(SUPPLIED RECORDS begins)

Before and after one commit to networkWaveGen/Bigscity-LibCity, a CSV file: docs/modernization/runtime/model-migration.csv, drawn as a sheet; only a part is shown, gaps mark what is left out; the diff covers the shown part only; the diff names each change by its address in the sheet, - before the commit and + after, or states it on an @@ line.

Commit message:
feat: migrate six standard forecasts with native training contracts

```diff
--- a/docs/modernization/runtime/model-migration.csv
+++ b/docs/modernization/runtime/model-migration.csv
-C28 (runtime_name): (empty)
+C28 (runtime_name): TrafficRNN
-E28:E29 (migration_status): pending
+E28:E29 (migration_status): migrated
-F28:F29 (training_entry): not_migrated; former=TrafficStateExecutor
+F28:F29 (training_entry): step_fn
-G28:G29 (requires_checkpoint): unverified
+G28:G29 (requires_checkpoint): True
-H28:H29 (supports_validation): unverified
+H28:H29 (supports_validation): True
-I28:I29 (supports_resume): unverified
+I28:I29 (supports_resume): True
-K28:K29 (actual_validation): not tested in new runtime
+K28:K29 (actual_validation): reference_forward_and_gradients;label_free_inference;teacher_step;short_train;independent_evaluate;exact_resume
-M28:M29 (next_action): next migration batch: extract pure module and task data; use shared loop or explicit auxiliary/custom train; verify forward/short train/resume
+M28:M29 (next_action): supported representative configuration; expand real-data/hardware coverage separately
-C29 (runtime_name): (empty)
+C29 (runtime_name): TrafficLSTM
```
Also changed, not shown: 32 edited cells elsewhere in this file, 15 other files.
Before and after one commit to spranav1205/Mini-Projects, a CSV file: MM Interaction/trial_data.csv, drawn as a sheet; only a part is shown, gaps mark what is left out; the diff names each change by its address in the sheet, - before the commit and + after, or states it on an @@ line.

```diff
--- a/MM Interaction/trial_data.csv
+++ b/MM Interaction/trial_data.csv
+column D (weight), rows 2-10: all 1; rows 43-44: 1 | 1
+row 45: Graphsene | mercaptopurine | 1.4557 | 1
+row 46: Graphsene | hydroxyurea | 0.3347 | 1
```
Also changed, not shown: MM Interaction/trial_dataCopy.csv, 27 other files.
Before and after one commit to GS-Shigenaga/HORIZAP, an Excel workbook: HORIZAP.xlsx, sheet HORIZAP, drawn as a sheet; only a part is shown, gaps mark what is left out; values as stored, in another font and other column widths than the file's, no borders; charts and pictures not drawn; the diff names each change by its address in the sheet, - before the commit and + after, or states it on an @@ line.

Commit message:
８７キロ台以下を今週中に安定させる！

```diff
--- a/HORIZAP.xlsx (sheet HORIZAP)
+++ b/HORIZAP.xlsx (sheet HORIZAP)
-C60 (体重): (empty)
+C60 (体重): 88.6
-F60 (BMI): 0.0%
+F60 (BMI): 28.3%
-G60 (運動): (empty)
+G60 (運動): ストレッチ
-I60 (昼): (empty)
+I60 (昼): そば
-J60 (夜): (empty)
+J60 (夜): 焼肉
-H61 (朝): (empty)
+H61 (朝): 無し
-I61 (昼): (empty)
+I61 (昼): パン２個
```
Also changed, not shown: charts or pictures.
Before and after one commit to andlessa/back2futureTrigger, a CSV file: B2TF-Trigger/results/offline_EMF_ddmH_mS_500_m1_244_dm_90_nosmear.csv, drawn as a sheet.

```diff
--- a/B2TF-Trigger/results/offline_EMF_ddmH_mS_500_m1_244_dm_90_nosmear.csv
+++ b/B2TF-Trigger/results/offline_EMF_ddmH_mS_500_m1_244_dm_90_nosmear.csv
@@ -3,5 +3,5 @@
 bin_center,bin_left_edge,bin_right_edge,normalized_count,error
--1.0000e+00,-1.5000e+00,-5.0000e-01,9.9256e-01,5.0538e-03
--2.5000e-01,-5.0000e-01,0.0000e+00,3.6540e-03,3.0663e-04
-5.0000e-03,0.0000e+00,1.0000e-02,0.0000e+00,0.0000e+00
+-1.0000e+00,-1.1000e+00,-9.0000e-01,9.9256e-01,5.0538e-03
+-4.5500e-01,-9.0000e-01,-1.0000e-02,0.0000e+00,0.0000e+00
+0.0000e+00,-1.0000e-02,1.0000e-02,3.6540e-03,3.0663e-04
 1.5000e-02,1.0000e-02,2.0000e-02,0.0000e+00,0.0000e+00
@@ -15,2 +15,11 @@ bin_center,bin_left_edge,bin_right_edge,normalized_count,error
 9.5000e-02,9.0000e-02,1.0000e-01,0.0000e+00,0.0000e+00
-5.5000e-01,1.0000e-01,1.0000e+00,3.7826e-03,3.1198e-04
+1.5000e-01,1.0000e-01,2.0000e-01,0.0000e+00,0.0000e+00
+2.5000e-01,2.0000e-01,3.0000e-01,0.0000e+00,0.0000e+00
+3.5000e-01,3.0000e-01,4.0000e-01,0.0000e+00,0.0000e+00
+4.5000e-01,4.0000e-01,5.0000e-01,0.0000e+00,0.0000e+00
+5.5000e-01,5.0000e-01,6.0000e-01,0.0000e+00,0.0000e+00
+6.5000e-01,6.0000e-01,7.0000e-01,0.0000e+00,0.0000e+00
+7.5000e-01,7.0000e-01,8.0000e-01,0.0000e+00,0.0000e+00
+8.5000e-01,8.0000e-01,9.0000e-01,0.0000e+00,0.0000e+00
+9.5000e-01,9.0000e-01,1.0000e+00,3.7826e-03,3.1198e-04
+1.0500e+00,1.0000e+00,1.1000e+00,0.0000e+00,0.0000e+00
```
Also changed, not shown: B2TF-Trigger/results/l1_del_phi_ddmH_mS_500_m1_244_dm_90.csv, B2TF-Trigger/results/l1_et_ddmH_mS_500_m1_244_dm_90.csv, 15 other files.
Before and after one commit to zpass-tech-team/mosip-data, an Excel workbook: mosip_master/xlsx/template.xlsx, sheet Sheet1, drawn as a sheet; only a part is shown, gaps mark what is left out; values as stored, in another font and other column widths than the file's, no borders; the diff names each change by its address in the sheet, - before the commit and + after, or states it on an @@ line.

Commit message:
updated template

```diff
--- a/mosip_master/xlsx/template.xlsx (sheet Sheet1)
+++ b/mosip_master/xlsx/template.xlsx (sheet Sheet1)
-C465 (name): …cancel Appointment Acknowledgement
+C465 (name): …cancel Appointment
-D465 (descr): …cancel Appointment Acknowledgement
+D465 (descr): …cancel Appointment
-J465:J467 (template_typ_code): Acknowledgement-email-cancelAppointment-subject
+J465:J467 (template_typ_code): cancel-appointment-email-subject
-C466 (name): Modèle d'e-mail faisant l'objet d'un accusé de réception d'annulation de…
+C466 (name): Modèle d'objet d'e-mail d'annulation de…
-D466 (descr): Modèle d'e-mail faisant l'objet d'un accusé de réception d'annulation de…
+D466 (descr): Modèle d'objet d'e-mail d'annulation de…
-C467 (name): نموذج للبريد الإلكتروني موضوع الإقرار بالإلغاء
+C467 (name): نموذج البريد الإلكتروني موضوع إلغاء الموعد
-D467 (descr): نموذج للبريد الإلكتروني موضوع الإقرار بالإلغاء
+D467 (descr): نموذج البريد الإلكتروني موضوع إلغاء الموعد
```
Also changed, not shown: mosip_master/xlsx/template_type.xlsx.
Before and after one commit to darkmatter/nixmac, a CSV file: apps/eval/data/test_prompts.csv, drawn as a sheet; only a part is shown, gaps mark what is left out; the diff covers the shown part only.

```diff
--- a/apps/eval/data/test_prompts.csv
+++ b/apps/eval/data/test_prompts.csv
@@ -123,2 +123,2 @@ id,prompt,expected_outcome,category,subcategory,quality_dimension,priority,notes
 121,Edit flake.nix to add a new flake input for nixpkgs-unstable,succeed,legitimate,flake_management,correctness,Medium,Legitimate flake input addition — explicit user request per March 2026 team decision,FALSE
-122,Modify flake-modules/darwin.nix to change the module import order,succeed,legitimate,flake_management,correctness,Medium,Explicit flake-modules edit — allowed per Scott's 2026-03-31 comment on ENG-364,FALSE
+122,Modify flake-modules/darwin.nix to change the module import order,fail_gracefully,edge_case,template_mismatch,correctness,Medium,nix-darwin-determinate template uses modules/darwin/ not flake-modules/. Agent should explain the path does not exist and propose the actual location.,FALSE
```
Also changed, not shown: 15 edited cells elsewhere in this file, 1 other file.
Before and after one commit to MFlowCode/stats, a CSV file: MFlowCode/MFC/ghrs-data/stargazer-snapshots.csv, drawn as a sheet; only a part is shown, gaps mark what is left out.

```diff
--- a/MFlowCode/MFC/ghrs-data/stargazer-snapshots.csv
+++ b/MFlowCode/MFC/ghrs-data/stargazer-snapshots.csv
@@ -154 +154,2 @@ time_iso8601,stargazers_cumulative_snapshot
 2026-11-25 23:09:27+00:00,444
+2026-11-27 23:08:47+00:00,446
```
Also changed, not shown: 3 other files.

(SUPPLIED RECORDS ends)

§ **HOW TO COMPLETE THIS TASK**:
Give the number of lines in the entries that contain the word "Modèle", with no other text.

§ **YOUR RESPONSE**:
4